Egypt's Hosni Mubarak ordered back to prison
Former Egyptian President Hosni Mubarak has been ordered back to prison from military hospital.
Mr Mubarak's retrial will open on 11 May, a Cairo appeals court says.
He is charged alongside his former interior minister and six former security chiefs with complicity in the murder and attempted murder of hundreds of protesters in January 2011.
The retrial was meant to begin on 13 April but collapsed when the presiding judge withdrew from the case.
AFP news agency quotes judicial sources as saying that Judge Mahmud al-Rashidi will preside over the case at the North Cairo Criminal Court.
Mr Mubarak will also face a retrial or corruption charges, along with his sons, Alaa and Gamal, and businessman Hussein Salem. They were found not guilty the first time round.
Mr Mubarak was convicted last June of conspiring to kill protesters during the 2011 revolt. He was sentenced to life in prison.
However, a retrial was ordered in January after he appealed against the sentence, with the court citing "procedural failings".
The retrial began on 13 April, but presiding Judge Mustafa Hassan Abdullah withdrew immediately, stating his "unease" about reviewing the case.
On Monday, a court ruled Mr Mubarak could no longer be held in prison on the charges related to the killings of protesters. His lawyer successfully argued that he had spent the maximum time in prison under temporary detention.
However, he remains in custody on the corruption charges.
The former leader has been in poor health since his arrest and appeared on a stretcher during his first trial and at the 13 April hearing.
About 850 people were killed in the crackdown during the 2011 uprising that ended Mr Mubarak's rule.
Deaths during the uprising were largely blamed on the police at the time, but a recent leaked report implicated the army in serious human rights abuses, including the killing and torture of protesters.
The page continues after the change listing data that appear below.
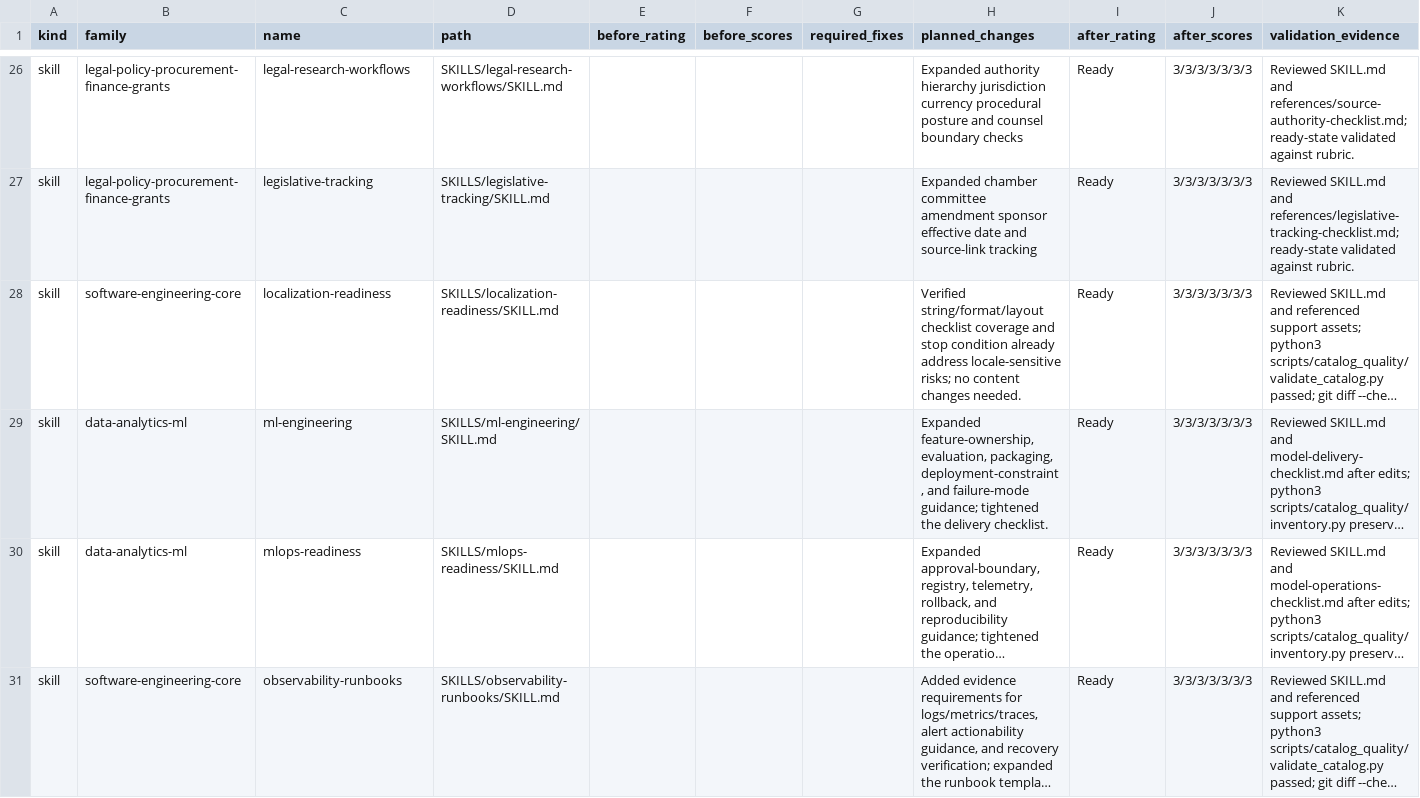
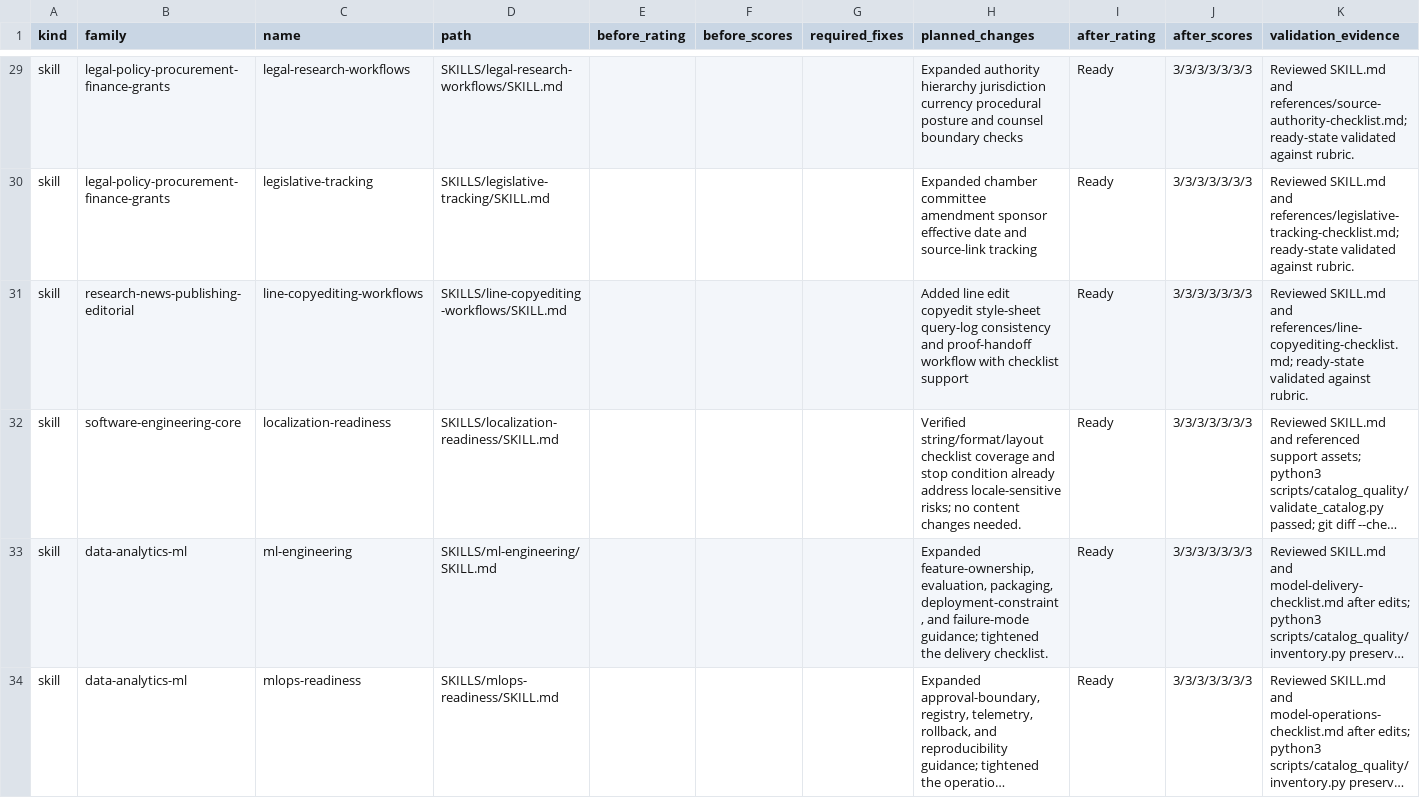
Before and after one commit to CodeDraig/codex-subagents, a CSV file: docs/reviews/2026-05-24-full-catalog-uplift-matrix.csv, drawn as a sheet; only a part is shown, gaps mark what is left out; the shorter side is filled out with more unchanged rows; long unchanged cells end in …; the diff covers the shown part only; the diff names each change by its address in the sheet, - before the commit and + after, or states it on an @@ line.

```diff
--- a/docs/reviews/2026-05-24-full-catalog-uplift-matrix.csv
+++ b/docs/reviews/2026-05-24-full-catalog-uplift-matrix.csv
+row 31: skill | research-news-publishing-editorial | line-copyediting-workflows | SKILLS/line-copyediting-workflows/SKILL.md |  |  |  | Added line edit copyedit style-sheet query-log consistency and proof-handoff workflow with checklist support | Ready | 3/3/3/3/3/3/3 | Reviewed SKILL.md and references/line-copyediting-checklist.md; ready-state validated against rubric.
```
Also changed, not shown: 9 added rows elsewhere in this file, 24 other files.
The leaked chapter, reportedly presented to President Mohammed Morsi late last year, contains testimony relating to civilians detained at military checkpoints who were never seen again and reports that the army delivered unidentified bodies to coroners.
Egypt's Defence Minister Abdel Fatah al-Sissi denied the accusations, calling them a betrayal.